---------- Given records ----------
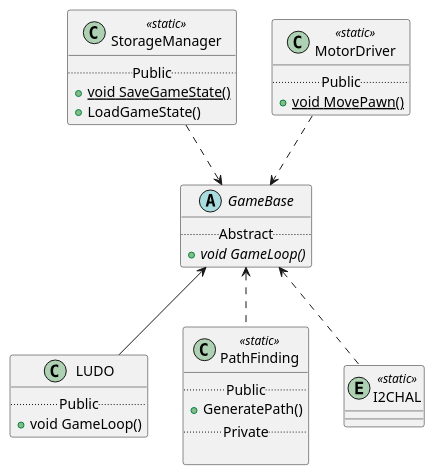
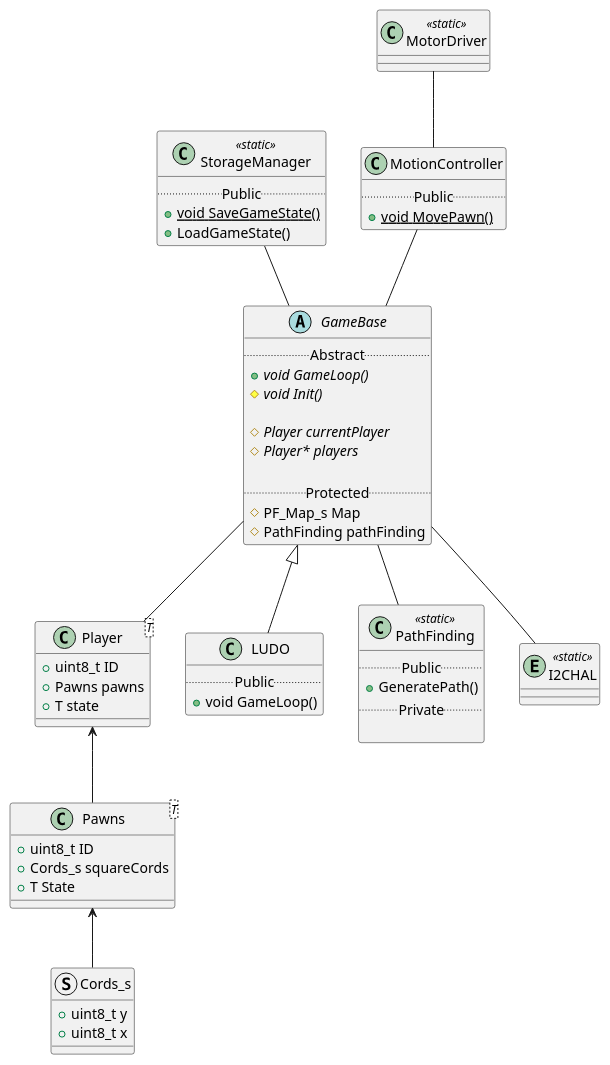
The diagram in documentation/classDiagram.plantuml (RemonZander/MTG), drawn with PlantUML before and after one commit.

Commit message:
updated class diagram

```diff
--- a/documentation/classDiagram.plantuml
+++ b/documentation/classDiagram.plantuml
@@ -1,43 +1,73 @@
 @startuml classDiagram
 abstract GameBase {
     .. Abstract ..
     {abstract} + void GameLoop()
+    {abstract} # void Init()
+
+    {abstract} # Player currentPlayer
+    {abstract} # Player* players
+
+    .. Protected ..
+    # PF_Map_s Map
+    # PathFinding pathFinding
 }
 
+class Player<T> {
+    + uint8_t ID
+    + Pawns pawns
+    + T state
+}
+
+class Pawns<T> {
+    + uint8_t ID
+    + Cords_s squareCords
+    + T State
+}
+
+struct Cords_s {
+    + uint8_t y
+    + uint8_t x
+}
 
 class LUDO {
     .. Public ..
     + void GameLoop()
 }
 
 
 class StorageManager <<static>> {
     .. Public ..
     {static} + void SaveGameState()
     + LoadGameState()
 }
 
 
-class MotorDriver <<static>> {
+class MotionController {
     .. Public ..
     {static} + void MovePawn()
+}
+
+class MotorDriver <<static>> {
+
 }
 
 class PathFinding <<static>> {
     .. Public ..
     + GeneratePath()
     .. Private ..
 
 }
 
 
 entity          I2CHAL <<static>>
 
-
-
-GameBase <--           LUDO
-StorageManager ..>     GameBase
-MotorDriver ..>        GameBase
-GameBase <..           PathFinding
-GameBase <..           I2CHAL         
+GameBase --             Player
+Pawns <--               Cords_s 
+Player <--              Pawns
+GameBase <|--           LUDO
+StorageManager --       GameBase
+MotionController --     GameBase
+MotorDriver --          MotionController
+GameBase --             PathFinding
+GameBase --             I2CHAL         
 @enduml
```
----------
* Work to be completed:
In your copy, include no pictures, but reproduce all records exactly.

* Answer section:
The diagram in documentation/classDiagram.plantuml (RemonZander/MTG), drawn with PlantUML before and after one commit.

Commit message:
updated class diagram

```diff
--- a/documentation/classDiagram.plantuml
+++ b/documentation/classDiagram.plantuml
@@ -1,43 +1,73 @@
 @startuml classDiagram
 abstract GameBase {
     .. Abstract ..
     {abstract} + void GameLoop()
+    {abstract} # void Init()
+
+    {abstract} # Player currentPlayer
+    {abstract} # Player* players
+
+    .. Protected ..
+    # PF_Map_s Map
+    # PathFinding pathFinding
 }
 
+class Player<T> {
+    + uint8_t ID
+    + Pawns pawns
+    + T state
+}
+
+class Pawns<T> {
+    + uint8_t ID
+    + Cords_s squareCords
+    + T State
+}
+
+struct Cords_s {
+    + uint8_t y
+    + uint8_t x
+}
 
 class LUDO {
     .. Public ..
     + void GameLoop()
 }
 
 
 class StorageManager <<static>> {
     .. Public ..
     {static} + void SaveGameState()
     + LoadGameState()
 }
 
 
-class MotorDriver <<static>> {
+class MotionController {
     .. Public ..
     {static} + void MovePawn()
+}
+
+class MotorDriver <<static>> {
+
 }
 
 class PathFinding <<static>> {
     .. Public ..
     + GeneratePath()
     .. Private ..
 
 }
 
 
 entity          I2CHAL <<static>>
 
-
-
-GameBase <--           LUDO
-StorageManager ..>     GameBase
-MotorDriver ..>        GameBase
-GameBase <..           PathFinding
-GameBase <..           I2CHAL         
+GameBase --             Player
+Pawns <--               Cords_s 
+Player <--              Pawns
+GameBase <|--           LUDO
+StorageManager --       GameBase
+MotionController --     GameBase
+MotorDriver --          MotionController
+GameBase --             PathFinding
+GameBase --             I2CHAL         
 @enduml
```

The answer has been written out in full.